Summer interns bring fresh perspectives to the table

With a longstanding interest in politics and government, Nova Te Hapua Waretini-Hewson was a smart fit for our 2024 internship programme.

Published: Wednesday, 28 February 2024 | Rāapa, 28 Huitanguru, 2024

Ko Nova Te Hāpua Waretini-Hewison tōku ingoa,
He uri tēnei nō Ngāti Rangi, Te Ātihaunui a Papārangi, me Rongomai Wahine hoki.
I tipu ake au kei Pōneke, heoi, e noho ana au ki Kirikiriroa.

With a longstanding interest in politics and government, Nova Te Hapua Waretini-Hewison was a smart fit for our 2024 internship programme.

Nova, alongside 20 other interns, spent three months during Summer 2023 at Te Puni Kōkiri – bringing fresh perspectives to the table while gaining knowledge and valuable work experience along the way.

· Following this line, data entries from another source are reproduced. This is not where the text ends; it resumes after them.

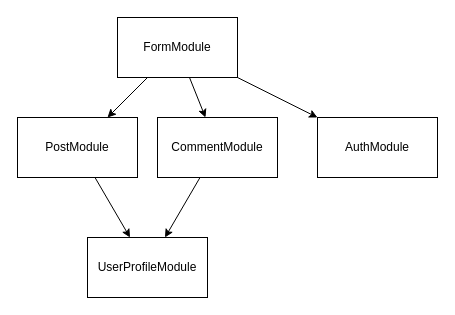
Before: src/docs/README.drawio in mrojasb2000/nestjs-task-management, a draw.io diagram. Source tidied: cells renumbered, new cells numbered last; positions are measured from the earlier drawing's top-left corner, leaving out a move shared by most shapes. Both pictures are drawn from the tidied source at 100%, with x=0, y=0 at pixel (17, 17).
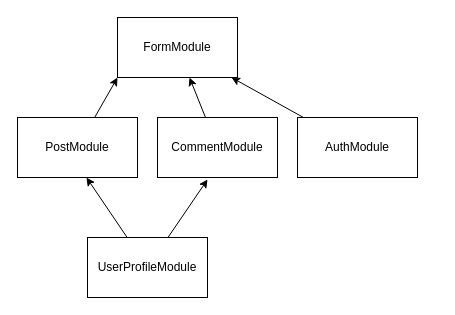
Above is the later version.

Change to the diagram source:
```diff
@@
 <mxGraphModel>
   <root>
     <mxCell id="0" />
     <mxCell id="1" parent="0" />
-    <mxCell id="2" style="edgeStyle=none;html=1;" parent="1" edge="1" source="5" target="7">
-      <mxGeometry relative="1" as="geometry" />
-    </mxCell>
-    <mxCell id="3" style="edgeStyle=none;html=1;" parent="1" edge="1" source="5" target="9">
-      <mxGeometry relative="1" as="geometry" />
-    </mxCell>
-    <mxCell id="4" style="edgeStyle=none;html=1;" parent="1" edge="1" source="5" target="10">
-      <mxGeometry relative="1" as="geometry" />
-    </mxCell>
     <mxCell id="5" value="FormModule" style="whiteSpace=wrap;html=1;" parent="1" vertex="1">
       <mxGeometry x="100" width="120" height="60" as="geometry" />
     </mxCell>
-    <mxCell id="6" style="edgeStyle=none;html=1;" parent="1" edge="1" source="7" target="11">
-      <mxGeometry relative="1" as="geometry" />
-    </mxCell>
+    <mxCell id="12" style="edgeStyle=none;html=1;entryX=0;entryY=1;entryDx=0;entryDy=0;" parent="1" edge="1" source="7" target="5">
+      <mxGeometry relative="1" as="geometry" />
+    </mxCell>
     <mxCell id="7" value="PostModule" style="whiteSpace=wrap;html=1;" parent="1" vertex="1">
       <mxGeometry y="100" width="120" height="60" as="geometry" />
     </mxCell>
-    <mxCell id="8" style="edgeStyle=none;html=1;" parent="1" edge="1" source="9" target="11">
-      <mxGeometry relative="1" as="geometry" />
-    </mxCell>
+    <mxCell id="13" style="edgeStyle=none;html=1;" parent="1" edge="1" source="9" target="5">
+      <mxGeometry relative="1" as="geometry" />
+    </mxCell>
     <mxCell id="9" value="CommentModule" style="whiteSpace=wrap;html=1;" parent="1" vertex="1">
       <mxGeometry x="140" y="100" width="120" height="60" as="geometry" />
     </mxCell>
+    <mxCell id="14" style="edgeStyle=none;html=1;" parent="1" edge="1" source="10" target="5">
+      <mxGeometry relative="1" as="geometry" />
+    </mxCell>
     <mxCell id="10" value="AuthModule" style="whiteSpace=wrap;html=1;" parent="1" vertex="1">
-      <mxGeometry x="300" y="100" width="120" height="60" as="geometry" />
+      <mxGeometry x="280" y="100" width="120" height="60" as="geometry" />
     </mxCell>
+    <mxCell id="15" style="edgeStyle=none;html=1;entryX=0.575;entryY=1;entryDx=0;entryDy=0;entryPerimeter=0;" parent="1" edge="1" source="11" target="7">
+      <mxGeometry relative="1" as="geometry" />
+    </mxCell>
+    <mxCell id="16" style="edgeStyle=none;html=1;entryX=0.417;entryY=1.033;entryDx=0;entryDy=0;entryPerimeter=0;" parent="1" edge="1" source="11" target="9">
+      <mxGeometry relative="1" as="geometry" />
+    </mxCell>
     <mxCell id="11" value="UserProfileModule" style="whiteSpace=wrap;html=1;" parent="1" vertex="1">
       <mxGeometry x="70" y="220" width="120" height="60" as="geometry" />
     </mxCell>
   </root>
 </mxGraphModel>
```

This year, Nova will be a fourth-year student at Te Whare Wānanga o Waikato completing a Masters in Māori and Indigenous Studies. Her academic studies, combined with an unwavering commitment to advocating for iwi Māori, led her to Te Puni Kōkiri.

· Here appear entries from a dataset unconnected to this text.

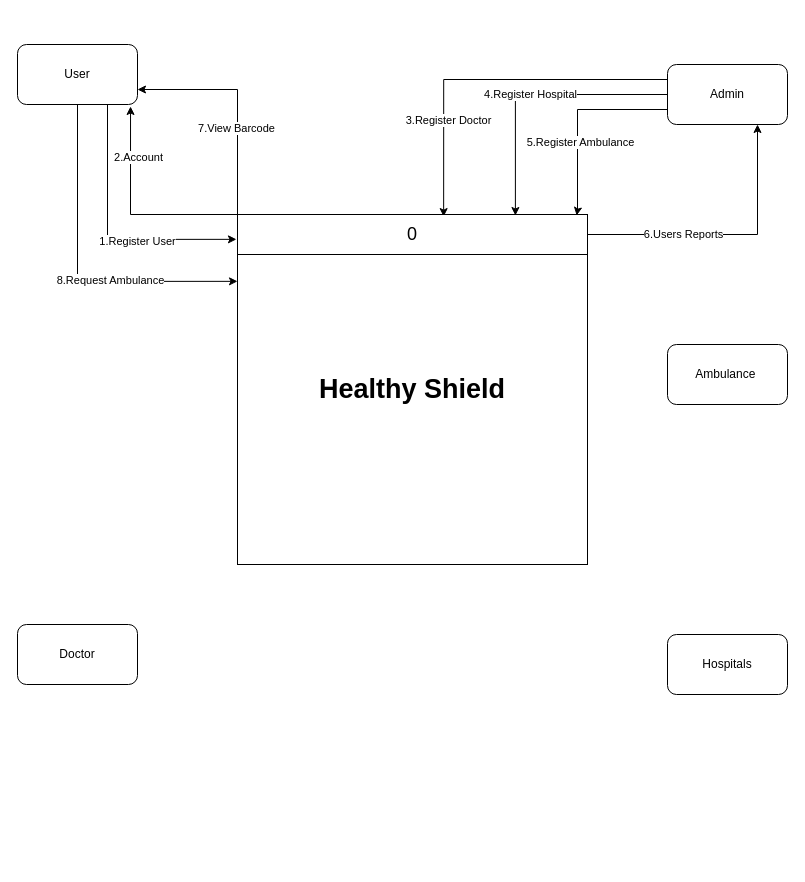
The draw.io diagram Context.drawio in abdelrahmanbonna/Healthy_Shield_Analysis, before the edit. Source tidied: cells renumbered, new cells numbered last; positions are measured from the earlier drawing's top-left corner, leaving out a move shared by most shapes. Both pictures are drawn from the tidied source at 100%, with x=0, y=0 at pixel (17, 44).
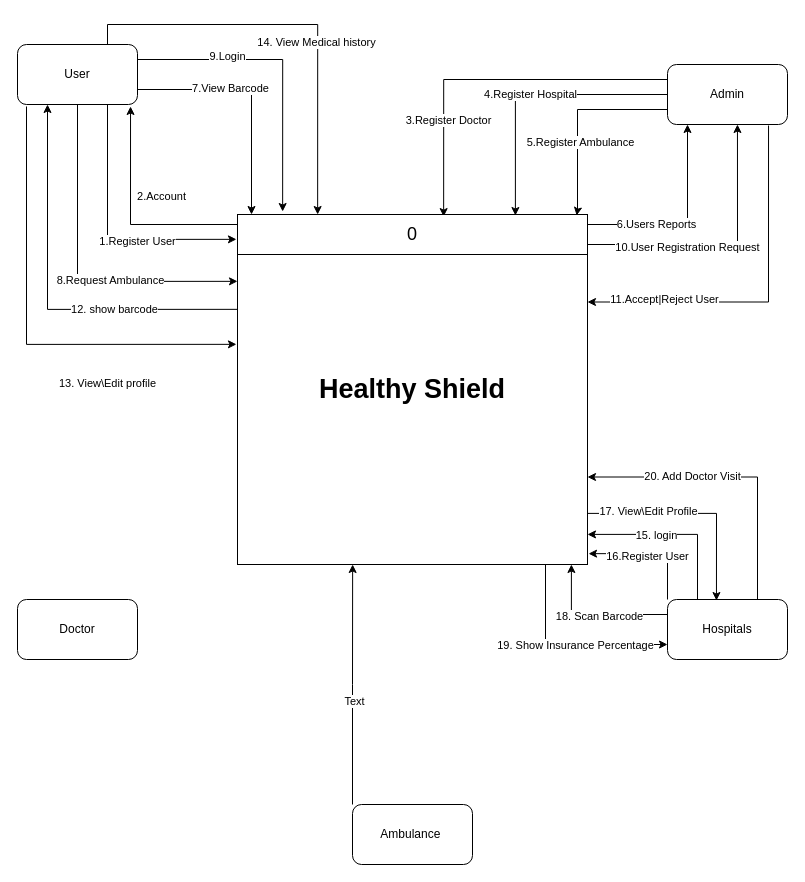
Above is the later version.

Unchanged cells that the change refers to:
```xml
<mxCell id="4" value="&lt;font style=&quot;font-size: 27px&quot;&gt;&lt;b&gt;Healthy Shield&lt;/b&gt;&lt;/font&gt;" style="whiteSpace=wrap;html=1;" parent="1" vertex="1">
  <mxGeometry x="220" y="170" width="350" height="350" as="geometry" />
</mxCell>
<mxCell id="9" value="User" style="rounded=1;whiteSpace=wrap;html=1;" parent="1" vertex="1">
  <mxGeometry width="120" height="60" as="geometry" />
</mxCell>
<mxCell id="18" value="Admin" style="rounded=1;whiteSpace=wrap;html=1;" parent="1" vertex="1">
  <mxGeometry x="650" y="20" width="120" height="60" as="geometry" />
</mxCell>
<mxCell id="23" value="&lt;font style=&quot;font-size: 18px&quot;&gt;0&lt;/font&gt;" style="rounded=0;whiteSpace=wrap;html=1;" parent="1" vertex="1">
  <mxGeometry x="220" y="170" width="350" height="40" as="geometry" />
</mxCell>
```

Change to the diagram source:
```diff
@@
-    <mxCell id="2" style="edgeStyle=orthogonalEdgeStyle;rounded=0;jettySize=auto;html=1;exitX=0;exitY=0;exitDx=0;exitDy=0;entryX=0.942;entryY=1.033;entryDx=0;entryDy=0;entryPerimeter=0;" parent="1" edge="1" source="4" target="9">
+    <mxCell id="2" style="edgeStyle=orthogonalEdgeStyle;rounded=0;jettySize=auto;html=1;exitX=0;exitY=0.25;exitDx=0;exitDy=0;entryX=0.942;entryY=1.033;entryDx=0;entryDy=0;entryPerimeter=0;" parent="1" edge="1" source="23" target="9">
       <mxGeometry relative="1" as="geometry">
         <Array as="points">
-          <mxPoint x="113" y="170" />
+          <mxPoint x="113" y="180" />
         </Array>
       </mxGeometry>
     </mxCell>
@@
+    <mxCell id="24" style="edgeStyle=orthogonalEdgeStyle;rounded=0;jettySize=auto;html=1;exitX=0;exitY=0.271;exitDx=0;exitDy=0;entryX=0.25;entryY=1;entryDx=0;entryDy=0;exitPerimeter=0;" parent="1" edge="1" source="4" target="9">
+      <mxGeometry relative="1" as="geometry" />
+    </mxCell>
+    <mxCell id="25" value="12. show barcode" style="edgeLabel;html=1;align=center;verticalAlign=middle;" parent="24" vertex="1">
+      <mxGeometry x="-0.37" relative="1" as="geometry" />
+    </mxCell>
+    <mxCell id="26" style="edgeStyle=orthogonalEdgeStyle;rounded=0;jettySize=auto;html=1;exitX=1;exitY=0.854;exitDx=0;exitDy=0;entryX=0.408;entryY=0.017;entryDx=0;entryDy=0;entryPerimeter=0;exitPerimeter=0;" parent="1" edge="1" source="4" target="11">
+      <mxGeometry relative="1" as="geometry" />
+    </mxCell>
+    <mxCell id="27" value="17. View\Edit Profile" style="edgeLabel;html=1;align=center;verticalAlign=middle;" parent="26" vertex="1">
+      <mxGeometry x="-0.63" y="2" relative="1" as="geometry">
+        <mxPoint x="20" as="offset" />
+      </mxGeometry>
+    </mxCell>
+    <mxCell id="28" style="edgeStyle=orthogonalEdgeStyle;rounded=0;jettySize=auto;html=1;exitX=0.88;exitY=0.997;exitDx=0;exitDy=0;entryX=0;entryY=0.75;entryDx=0;entryDy=0;exitPerimeter=0;" parent="1" edge="1" source="4" target="11">
+      <mxGeometry relative="1" as="geometry" />
+    </mxCell>
+    <mxCell id="29" value="19. Show Insurance Percentage" style="edgeLabel;html=1;align=center;verticalAlign=middle;" parent="28" vertex="1">
+      <mxGeometry x="-0.2" y="30" relative="1" as="geometry">
+        <mxPoint x="30" y="30" as="offset" />
+      </mxGeometry>
+    </mxCell>
@@
+    <mxCell id="30" style="edgeStyle=orthogonalEdgeStyle;rounded=0;jettySize=auto;html=1;exitX=1;exitY=0.25;exitDx=0;exitDy=0;entryX=0.129;entryY=-0.075;entryDx=0;entryDy=0;entryPerimeter=0;" parent="1" edge="1" source="9" target="23">
+      <mxGeometry relative="1" as="geometry" />
+    </mxCell>
+    <mxCell id="31" value="9.Login" style="edgeLabel;html=1;align=center;verticalAlign=middle;" parent="30" vertex="1">
+      <mxGeometry x="-0.4" y="4" relative="1" as="geometry" />
+    </mxCell>
+    <mxCell id="32" style="edgeStyle=orthogonalEdgeStyle;rounded=0;jettySize=auto;html=1;exitX=0.75;exitY=0;exitDx=0;exitDy=0;entryX=0.229;entryY=0;entryDx=0;entryDy=0;entryPerimeter=0;" parent="1" edge="1" source="9" target="23">
+      <mxGeometry relative="1" as="geometry" />
+    </mxCell>
+    <mxCell id="33" value="14. View Medical history" style="edgeLabel;html=1;align=center;verticalAlign=middle;" parent="32" vertex="1">
+      <mxGeometry x="0.18" y="-2" relative="1" as="geometry" />
+    </mxCell>
+    <mxCell id="34" style="edgeStyle=orthogonalEdgeStyle;rounded=0;jettySize=auto;html=1;exitX=0.075;exitY=1.033;exitDx=0;exitDy=0;entryX=-0.003;entryY=0.371;entryDx=0;entryDy=0;entryPerimeter=0;exitPerimeter=0;" parent="1" edge="1" source="9" target="4">
+      <mxGeometry relative="1" as="geometry">
+        <Array as="points">
+          <mxPoint x="9" y="300" />
+        </Array>
+      </mxGeometry>
+    </mxCell>
+    <mxCell id="35" value="13. View\Edit profile" style="edgeLabel;html=1;align=center;verticalAlign=middle;" parent="34" vertex="1">
+      <mxGeometry x="0.06" y="40" relative="1" as="geometry">
+        <mxPoint x="40" y="40" as="offset" />
+      </mxGeometry>
+    </mxCell>
@@
     <mxCell id="10" value="Doctor" style="rounded=1;whiteSpace=wrap;html=1;" parent="1" vertex="1">
-      <mxGeometry y="580" width="120" height="60" as="geometry" />
+      <mxGeometry y="555" width="120" height="60" as="geometry" />
     </mxCell>
+    <mxCell id="36" style="edgeStyle=orthogonalEdgeStyle;rounded=0;jettySize=auto;html=1;exitX=0.25;exitY=0;exitDx=0;exitDy=0;entryX=1;entryY=0.914;entryDx=0;entryDy=0;entryPerimeter=0;" parent="1" edge="1" source="11" target="4">
+      <mxGeometry relative="1" as="geometry" />
+    </mxCell>
+    <mxCell id="37" value="15. login" style="edgeLabel;html=1;align=center;verticalAlign=middle;" parent="36" vertex="1">
+      <mxGeometry x="0.22" y="1" relative="1" as="geometry" />
+    </mxCell>
+    <mxCell id="38" style="edgeStyle=orthogonalEdgeStyle;rounded=0;jettySize=auto;html=1;exitX=0;exitY=0;exitDx=0;exitDy=0;entryX=1.003;entryY=0.969;entryDx=0;entryDy=0;entryPerimeter=0;" parent="1" edge="1" source="11" target="4">
+      <mxGeometry relative="1" as="geometry">
+        <Array as="points">
+          <mxPoint x="650" y="509" />
+        </Array>
+      </mxGeometry>
+    </mxCell>
+    <mxCell id="39" value="16.Register User" style="edgeLabel;html=1;align=center;verticalAlign=middle;" parent="38" vertex="1">
+      <mxGeometry x="0.2" y="2" relative="1" as="geometry">
+        <mxPoint x="9.2" as="offset" />
+      </mxGeometry>
+    </mxCell>
+    <mxCell id="40" style="edgeStyle=orthogonalEdgeStyle;rounded=0;jettySize=auto;html=1;exitX=0;exitY=0.25;exitDx=0;exitDy=0;entryX=0.954;entryY=1;entryDx=0;entryDy=0;entryPerimeter=0;" parent="1" edge="1" source="11" target="4">
+      <mxGeometry relative="1" as="geometry" />
+    </mxCell>
+    <mxCell id="41" value="18. Scan Barcode" style="edgeLabel;html=1;align=center;verticalAlign=middle;" parent="40" vertex="1">
+      <mxGeometry x="-0.06" y="1" relative="1" as="geometry" />
+    </mxCell>
+    <mxCell id="42" style="edgeStyle=orthogonalEdgeStyle;rounded=0;jettySize=auto;html=1;exitX=0.75;exitY=0;exitDx=0;exitDy=0;entryX=1;entryY=0.75;entryDx=0;entryDy=0;" parent="1" edge="1" source="11" target="4">
+      <mxGeometry relative="1" as="geometry" />
+    </mxCell>
+    <mxCell id="43" value="20. Add Doctor Visit" style="edgeLabel;html=1;align=center;verticalAlign=middle;" parent="42" vertex="1">
+      <mxGeometry x="0.29" y="-1" relative="1" as="geometry">
+        <mxPoint x="1" as="offset" />
+      </mxGeometry>
+    </mxCell>
     <mxCell id="11" value="Hospitals" style="rounded=1;whiteSpace=wrap;html=1;" parent="1" vertex="1">
-      <mxGeometry x="650" y="590" width="120" height="60" as="geometry" />
+      <mxGeometry x="650" y="555" width="120" height="60" as="geometry" />
     </mxCell>
+    <mxCell id="44" style="edgeStyle=orthogonalEdgeStyle;rounded=0;jettySize=auto;html=1;exitX=0;exitY=0;exitDx=0;exitDy=0;entryX=0.329;entryY=1;entryDx=0;entryDy=0;entryPerimeter=0;" parent="1" edge="1" source="12" target="4">
+      <mxGeometry relative="1" as="geometry" />
+    </mxCell>
+    <mxCell id="45" value="Text" style="edgeLabel;html=1;align=center;verticalAlign=middle;" parent="44" vertex="1">
+      <mxGeometry y="-16" relative="1" as="geometry">
+        <mxPoint x="-15" y="16" as="offset" />
+      </mxGeometry>
+    </mxCell>
     <mxCell id="12" value="Ambulance&amp;nbsp;" style="rounded=1;whiteSpace=wrap;html=1;" parent="1" vertex="1">
-      <mxGeometry x="650" y="300" width="120" height="60" as="geometry" />
+      <mxGeometry x="335" y="760" width="120" height="60" as="geometry" />
     </mxCell>
@@
+    <mxCell id="46" style="edgeStyle=orthogonalEdgeStyle;rounded=0;jettySize=auto;html=1;exitX=0.842;exitY=1.017;exitDx=0;exitDy=0;entryX=1;entryY=0.25;entryDx=0;entryDy=0;exitPerimeter=0;" parent="1" edge="1" source="18" target="4">
+      <mxGeometry relative="1" as="geometry" />
+    </mxCell>
+    <mxCell id="47" value="11.Accept|Reject User" style="edgeLabel;html=1;align=center;verticalAlign=middle;" parent="46" vertex="1">
+      <mxGeometry x="0.57" y="-3" relative="1" as="geometry" />
+    </mxCell>
@@
-    <mxCell id="19" style="edgeStyle=orthogonalEdgeStyle;rounded=0;jettySize=auto;html=1;exitX=1;exitY=0.5;exitDx=0;exitDy=0;entryX=0.75;entryY=1;entryDx=0;entryDy=0;" parent="1" edge="1" source="23" target="18">
-      <mxGeometry relative="1" as="geometry" />
+    <mxCell id="19" style="edgeStyle=orthogonalEdgeStyle;rounded=0;jettySize=auto;html=1;exitX=1;exitY=0.25;exitDx=0;exitDy=0;" parent="1" edge="1" source="23">
+      <mxGeometry relative="1" as="geometry">
+        <mxPoint x="670" y="80" as="targetPoint" />
+        <Array as="points">
+          <mxPoint x="670" y="180" />
+          <mxPoint x="670" y="80" />
+        </Array>
+      </mxGeometry>
     </mxCell>
@@
-    <mxCell id="21" style="edgeStyle=orthogonalEdgeStyle;rounded=0;jettySize=auto;html=1;exitX=0;exitY=0;exitDx=0;exitDy=0;entryX=1;entryY=0.75;entryDx=0;entryDy=0;" parent="1" edge="1" source="23" target="9">
+    <mxCell id="21" style="edgeStyle=orthogonalEdgeStyle;rounded=0;jettySize=auto;html=1;exitX=1;exitY=0.75;exitDx=0;exitDy=0;entryX=0.04;entryY=0;entryDx=0;entryDy=0;entryPerimeter=0;" parent="1" edge="1" source="9" target="23">
       <mxGeometry relative="1" as="geometry" />
     </mxCell>
@@
+    <mxCell id="48" style="edgeStyle=orthogonalEdgeStyle;rounded=0;jettySize=auto;html=1;exitX=1;exitY=0.75;exitDx=0;exitDy=0;entryX=0.583;entryY=1;entryDx=0;entryDy=0;entryPerimeter=0;" parent="1" edge="1" source="23" target="18">
+      <mxGeometry relative="1" as="geometry" />
+    </mxCell>
+    <mxCell id="49" value="10.User Registration Request" style="edgeLabel;html=1;align=center;verticalAlign=middle;" parent="48" vertex="1">
+      <mxGeometry x="-0.27" y="-2" relative="1" as="geometry" />
+    </mxCell>
```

“There’s been no better place to learn the foundational aspects of government than at an agency dedicated to uplifting Māori values, people, and tikanga,” Nova said.

Nova’s mahi focussed on supporting initiatives that enhanced the hauora of Māori communities. She worked within our Investments Directorate, supporting the tangata team.

This involved engaging with communities to assess the impact of our mahi, reviewing and drafting memos to the investments committee, and creating case studies and reports of significant projects.

Despite some initial apprehension and feeling like she was “jumping straight into the deep end”, Nova found herself part of a great team.

“I felt really supported by my colleagues who were all eager to support my growth. I always felt that my perspectives and passions were valued.”

When asked what learnings she’ll take away from her experience, Nova said:
“I’ve got a bunch of new tools in my kete that will enable me to promote Māori practices in spaces that don’t inherently seem like a Māori environment. Bringing tikanga and culture into every venture I take on, I’ve now seen it’s possible.

“I have enjoyed meeting like-minded rangatahi who all have a fiery passion for Māori excellence and building on these connections.

“E te iwi o Ngāti Āpōpō! You may have to take a deeper look into how to separate your ‘you’ pōtae and your ‘mahi’ pōtae, but most importantly, you are here to develop your skills for not only employment but yourself, have fun with it! Make friends!”